Data to use:
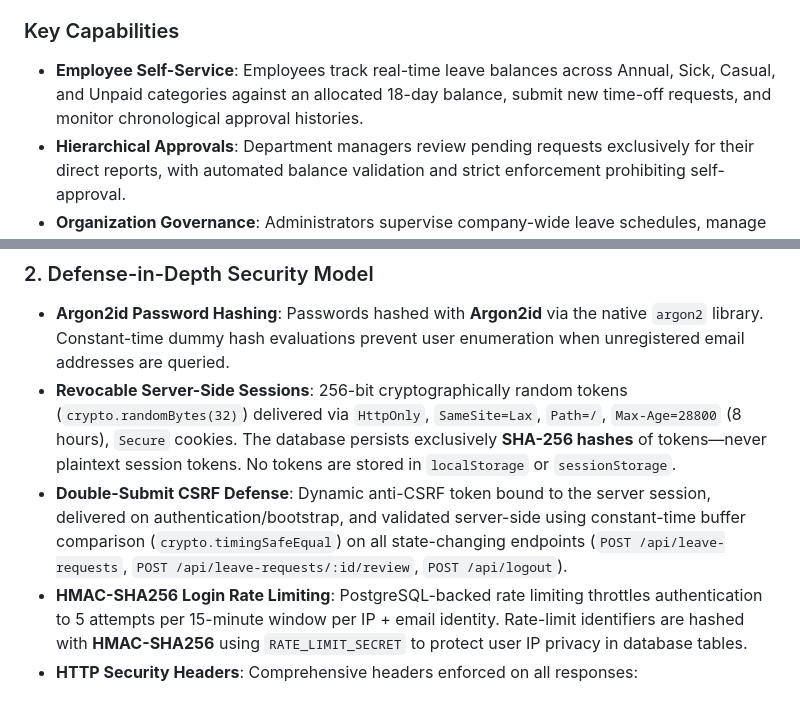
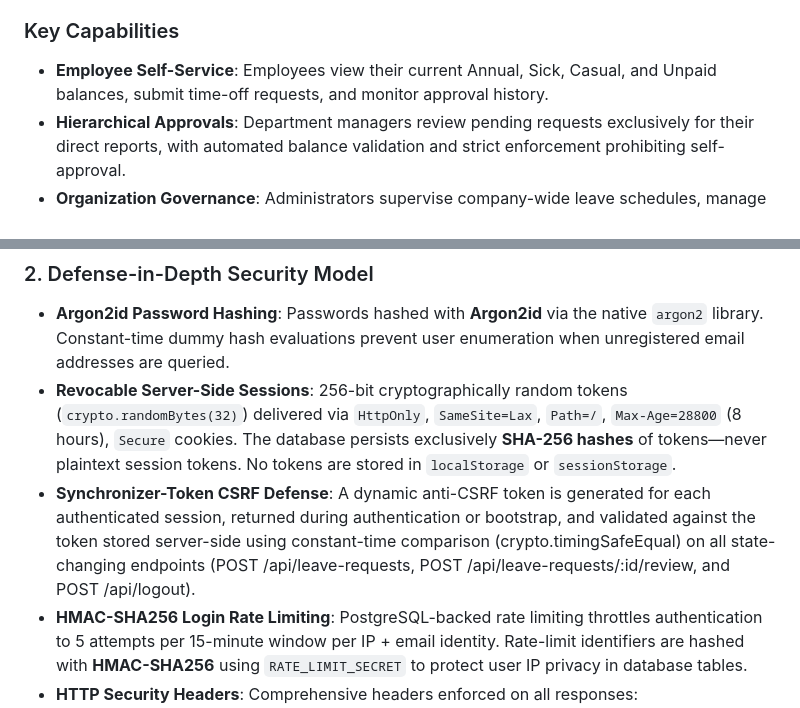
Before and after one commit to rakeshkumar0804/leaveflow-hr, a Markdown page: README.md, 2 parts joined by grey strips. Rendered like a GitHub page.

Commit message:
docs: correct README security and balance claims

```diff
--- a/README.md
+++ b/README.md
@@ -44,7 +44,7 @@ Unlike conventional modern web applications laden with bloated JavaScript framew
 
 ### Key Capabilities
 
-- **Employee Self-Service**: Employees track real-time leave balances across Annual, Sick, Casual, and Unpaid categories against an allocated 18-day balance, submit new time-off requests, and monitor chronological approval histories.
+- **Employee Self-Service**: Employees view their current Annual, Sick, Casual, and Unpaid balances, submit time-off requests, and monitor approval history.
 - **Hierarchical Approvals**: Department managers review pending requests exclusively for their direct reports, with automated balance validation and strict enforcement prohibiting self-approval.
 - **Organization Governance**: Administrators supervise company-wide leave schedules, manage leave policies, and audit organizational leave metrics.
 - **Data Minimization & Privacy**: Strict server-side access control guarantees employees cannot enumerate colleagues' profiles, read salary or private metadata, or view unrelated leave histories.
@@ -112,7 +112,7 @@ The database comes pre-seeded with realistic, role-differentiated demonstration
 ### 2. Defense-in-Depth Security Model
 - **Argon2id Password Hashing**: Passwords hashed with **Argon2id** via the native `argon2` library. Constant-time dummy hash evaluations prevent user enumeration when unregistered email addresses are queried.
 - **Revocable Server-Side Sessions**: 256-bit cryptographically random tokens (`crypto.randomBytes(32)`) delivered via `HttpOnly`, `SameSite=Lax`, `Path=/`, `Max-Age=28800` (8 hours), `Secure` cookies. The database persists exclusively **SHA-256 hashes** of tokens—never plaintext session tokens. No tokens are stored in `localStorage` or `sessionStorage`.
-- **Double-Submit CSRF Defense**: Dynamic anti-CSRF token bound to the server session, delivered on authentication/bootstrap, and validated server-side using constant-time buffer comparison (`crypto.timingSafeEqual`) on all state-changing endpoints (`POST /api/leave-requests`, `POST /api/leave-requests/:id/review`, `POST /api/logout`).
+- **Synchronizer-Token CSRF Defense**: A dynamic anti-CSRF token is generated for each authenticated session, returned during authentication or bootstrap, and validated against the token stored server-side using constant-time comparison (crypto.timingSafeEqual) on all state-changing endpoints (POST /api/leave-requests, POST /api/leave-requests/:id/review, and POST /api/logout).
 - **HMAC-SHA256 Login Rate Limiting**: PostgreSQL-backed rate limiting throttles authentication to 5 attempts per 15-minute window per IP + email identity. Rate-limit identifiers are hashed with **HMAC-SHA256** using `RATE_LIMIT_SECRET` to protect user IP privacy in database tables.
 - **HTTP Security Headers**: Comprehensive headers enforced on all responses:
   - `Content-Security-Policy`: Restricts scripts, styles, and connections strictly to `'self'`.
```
==
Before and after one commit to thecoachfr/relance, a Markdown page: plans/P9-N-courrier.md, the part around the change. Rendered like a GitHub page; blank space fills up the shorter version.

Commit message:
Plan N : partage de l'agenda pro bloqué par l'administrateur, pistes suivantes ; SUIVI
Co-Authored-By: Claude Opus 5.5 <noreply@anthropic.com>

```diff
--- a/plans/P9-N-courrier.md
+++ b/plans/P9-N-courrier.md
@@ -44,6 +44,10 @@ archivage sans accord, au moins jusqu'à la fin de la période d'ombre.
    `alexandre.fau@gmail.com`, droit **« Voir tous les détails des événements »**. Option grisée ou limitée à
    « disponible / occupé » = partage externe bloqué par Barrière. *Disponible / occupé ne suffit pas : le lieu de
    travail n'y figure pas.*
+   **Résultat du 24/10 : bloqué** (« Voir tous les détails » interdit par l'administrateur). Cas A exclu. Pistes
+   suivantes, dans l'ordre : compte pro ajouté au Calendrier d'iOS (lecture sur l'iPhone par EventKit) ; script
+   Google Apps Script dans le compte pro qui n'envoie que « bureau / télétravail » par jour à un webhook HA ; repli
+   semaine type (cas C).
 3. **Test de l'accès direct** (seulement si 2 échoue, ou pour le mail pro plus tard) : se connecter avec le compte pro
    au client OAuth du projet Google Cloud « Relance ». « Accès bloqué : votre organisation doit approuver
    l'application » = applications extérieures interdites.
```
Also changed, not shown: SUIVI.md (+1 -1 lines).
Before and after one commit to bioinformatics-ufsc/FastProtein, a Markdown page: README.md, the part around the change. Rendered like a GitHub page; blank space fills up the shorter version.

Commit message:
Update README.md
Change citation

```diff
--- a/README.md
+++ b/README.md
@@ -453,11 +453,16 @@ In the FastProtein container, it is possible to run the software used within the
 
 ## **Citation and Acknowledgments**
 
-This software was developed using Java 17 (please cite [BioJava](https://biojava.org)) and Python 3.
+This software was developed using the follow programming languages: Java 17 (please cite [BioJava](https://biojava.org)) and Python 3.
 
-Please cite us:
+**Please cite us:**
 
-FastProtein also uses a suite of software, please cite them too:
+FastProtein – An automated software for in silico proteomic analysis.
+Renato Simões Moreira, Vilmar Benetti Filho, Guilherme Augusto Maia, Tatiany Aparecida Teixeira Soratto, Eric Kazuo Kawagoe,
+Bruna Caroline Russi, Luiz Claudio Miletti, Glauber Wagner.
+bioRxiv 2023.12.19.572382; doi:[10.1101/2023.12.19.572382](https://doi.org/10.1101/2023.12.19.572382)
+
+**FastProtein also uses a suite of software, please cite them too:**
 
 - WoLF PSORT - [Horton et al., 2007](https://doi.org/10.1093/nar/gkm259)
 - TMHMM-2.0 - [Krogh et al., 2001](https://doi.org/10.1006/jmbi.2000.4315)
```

About this task:
Note down each line above where the word "https" occurs.

Task result:
-This software was developed using Java 17 (please cite [BioJava](https://biojava.org)) and Python 3.
+This software was developed using the follow programming languages: Java 17 (please cite [BioJava](https://biojava.org)) and Python 3.
+bioRxiv 2023.12.19.572382; doi:[10.1101/2023.12.19.572382](https://doi.org/10.1101/2023.12.19.572382)
 - WoLF PSORT - [Horton et al., 2007](https://doi.org/10.1093/nar/gkm259)
 - TMHMM-2.0 - [Krogh et al., 2001](https://doi.org/10.1006/jmbi.2000.4315)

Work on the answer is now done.